There are numerous reasons why federal court actions are limited to judicial review.
The first is because immigration decisions take place in the context of administrative law. Because the court is simply reviewing the reasonableness of an administrative tribunal’s decision (be it a visa officer or the Immigration Appeal Division), it is not necessary to hear fresh evidence. The second is to facilitate access to justice and avoid unnecessary cost and delay. The third is that many people who would be called as witnesses in a normal action are not eligible to enter Canada. Finally, applicants are always able to re-apply.
Converting to an Action
Although federal court actions for immigration decisions generally occur in the context of judicial review, s. 18.4(2) of the Federal Court Act provides that the court may, if it considers it appropriate, direct that an application for judicial review be treated and proceeded with as an action.
Section 18.4(2) is a response to concerns that judicial review does not always provide appropriate procedural safeguards where declaratory relief is sought. It addresses not only the procedural shortcomings of an application, but also the remedial ones including the inability to claim damages on judicial review.
There are no limits on the considerations which may be taken into account in deciding whether to allow a judicial review application to be converted into an action. The test of whether to convert to an action is whether affidavit evidence will be adequate, and not whether trial evidence might be superior.
Examples of Cases that were Converted
As shown below, the facts of a case must be particularly spectacular for an immigration judicial review to be converted into an action.
Sivak v. Canada (2011 FC 402)

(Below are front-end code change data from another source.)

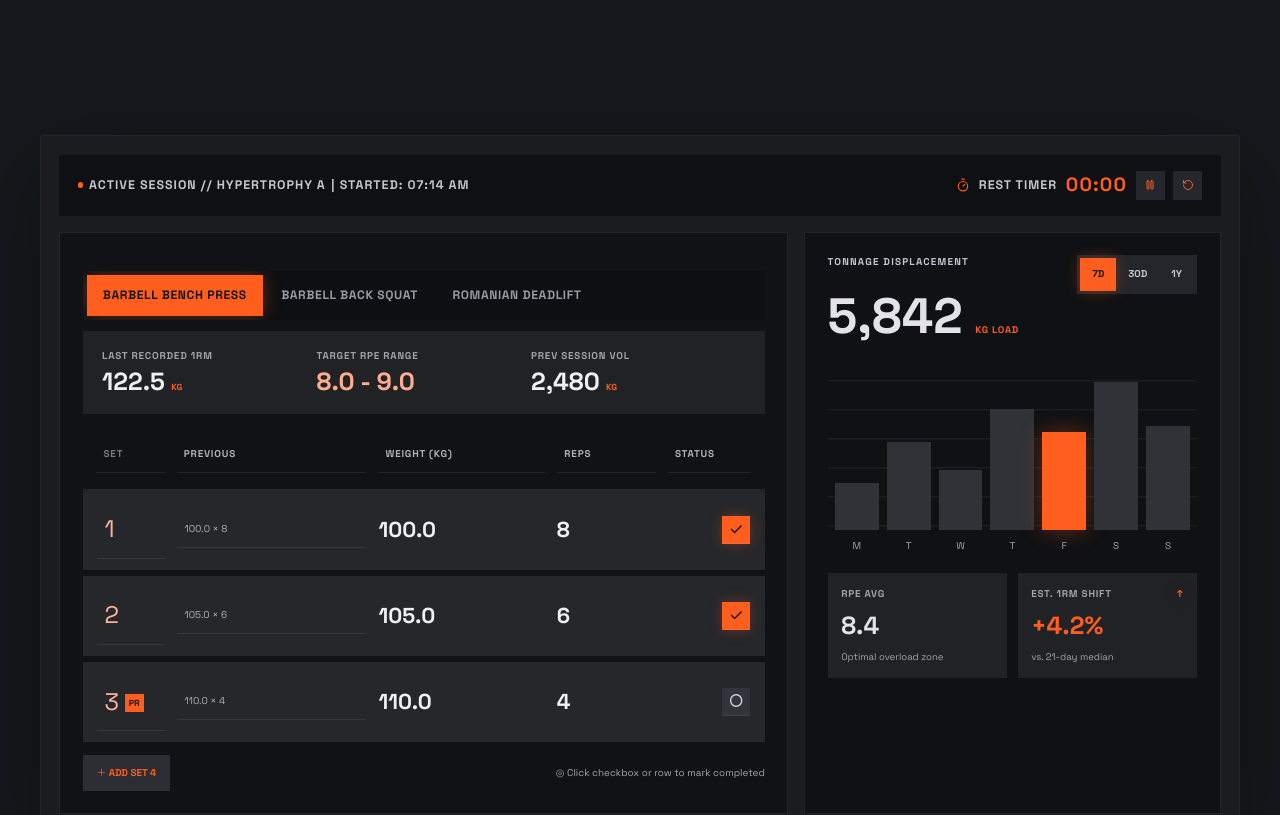
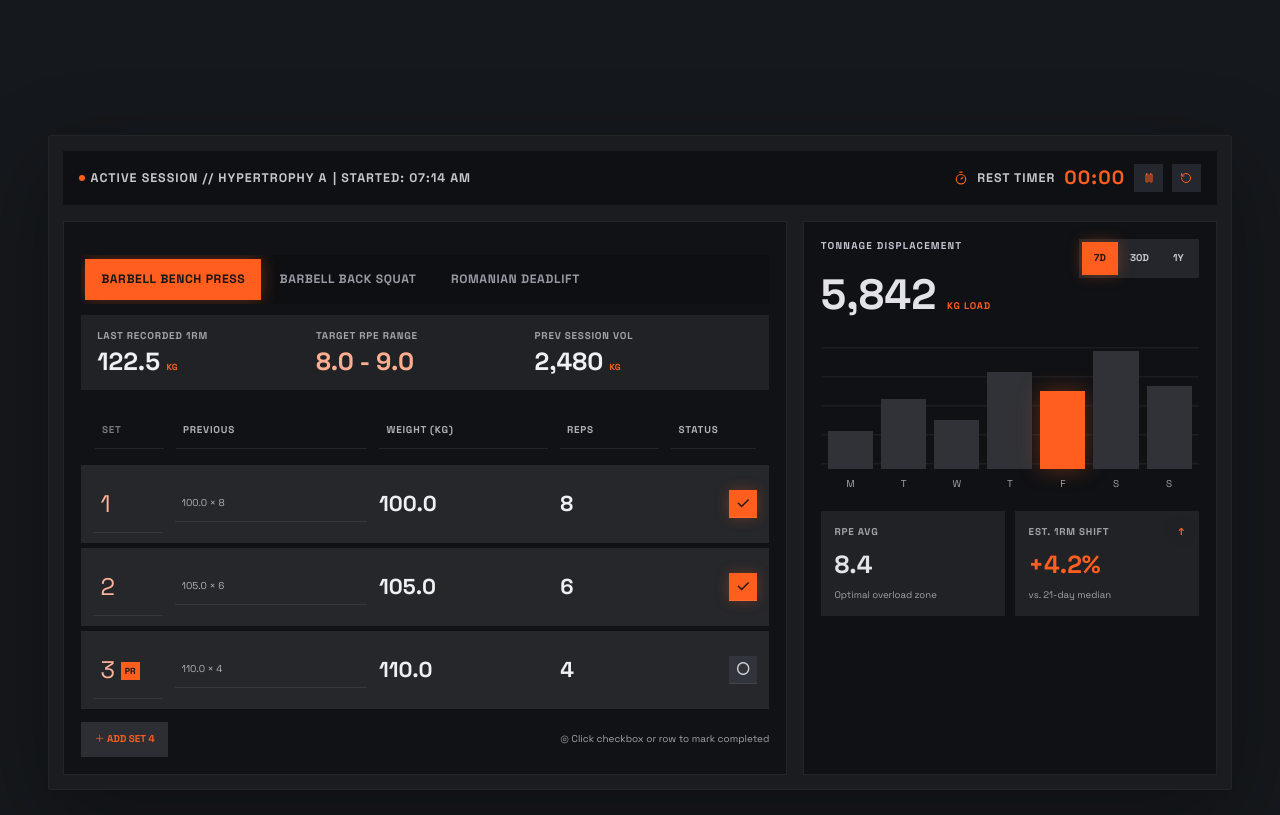
Before and after one commit to aditya-padmar/GymTrack, a React (Vite) app: page / in a window 1280 px wide. Shown: the part 740-1555 px from the top of the page. Built offline with nearby package versions, Linux system fonts and the light colour scheme; no server answers.

Commit message:
Tighten landing section spacing

```diff
--- a/src/index.css
+++ b/src/index.css
@@ -416,3 +416,28 @@ button, input, select, textarea { font: inherit; }
   .landing-record-section .landing-feature-card h3 { font-size: 1.8rem; }
   .landing-record-section .landing-feature-card p { font-size: .8rem; }
 }
+
+/* Compact the large reference blocks and keep their gutters balanced. */
+.landing-telemetry-wrap, .landing-compare-table, .landing-cta { margin-left: auto; margin-right: auto; }
+@media (min-width: 901px) {
+  .landing-telemetry-wrap { max-width: 1320px; padding: .9rem; width: calc(100% - 6rem); }
+  .landing-telemetry-top { padding: .8rem 1rem; }
+  .landing-set-panel, .landing-volume-panel { padding: 1.05rem; }
+  .landing-session-metrics { padding: .9rem 1rem; }
+  .landing-set-row { padding: .55rem .7rem; }
+  .landing-bars { height: 150px; }
+  .landing-volume-heading > div > strong { font-size: 2.65rem; }
+  .landing-compare-intro { margin-top: 6rem; max-width: 1100px; }
+  .landing-compare-intro h2 { font-size: clamp(3.8rem, 5vw, 5.9rem); }
+  .landing-compare-table { max-width: 1180px; width: calc(100% - 6rem); }
+  .compare-head { padding: .95rem 1.25rem; }
+  .compare-row { min-height: 5.8rem; padding: 1rem 1.25rem; }
+  .landing-cta { max-width: 1180px; padding: 3.7rem 1.5rem 4.2rem; }
+  .landing-cta h2 { font-size: clamp(3.8rem, 6.4vw, 6.7rem); }
+  .landing-cta p { font-size: 1rem; }
+}
+@media (max-width: 640px) {
+  .landing-telemetry-wrap { padding: .65rem; width: calc(100% - 1.5rem); }
+  .landing-compare-table { width: calc(100% - 1.5rem); }
+  .landing-cta { margin-left: .75rem; margin-right: .75rem; }
+}
```
Also changed, not shown: 2 other files (tests, documents, lock files or other folders).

- There were serious concerns of institutional bias. The rules of cross-examination of affidavits had not produced the evidence that was required to determine whether there was such a bias. Judicial review did not contain any procedures to address this issue.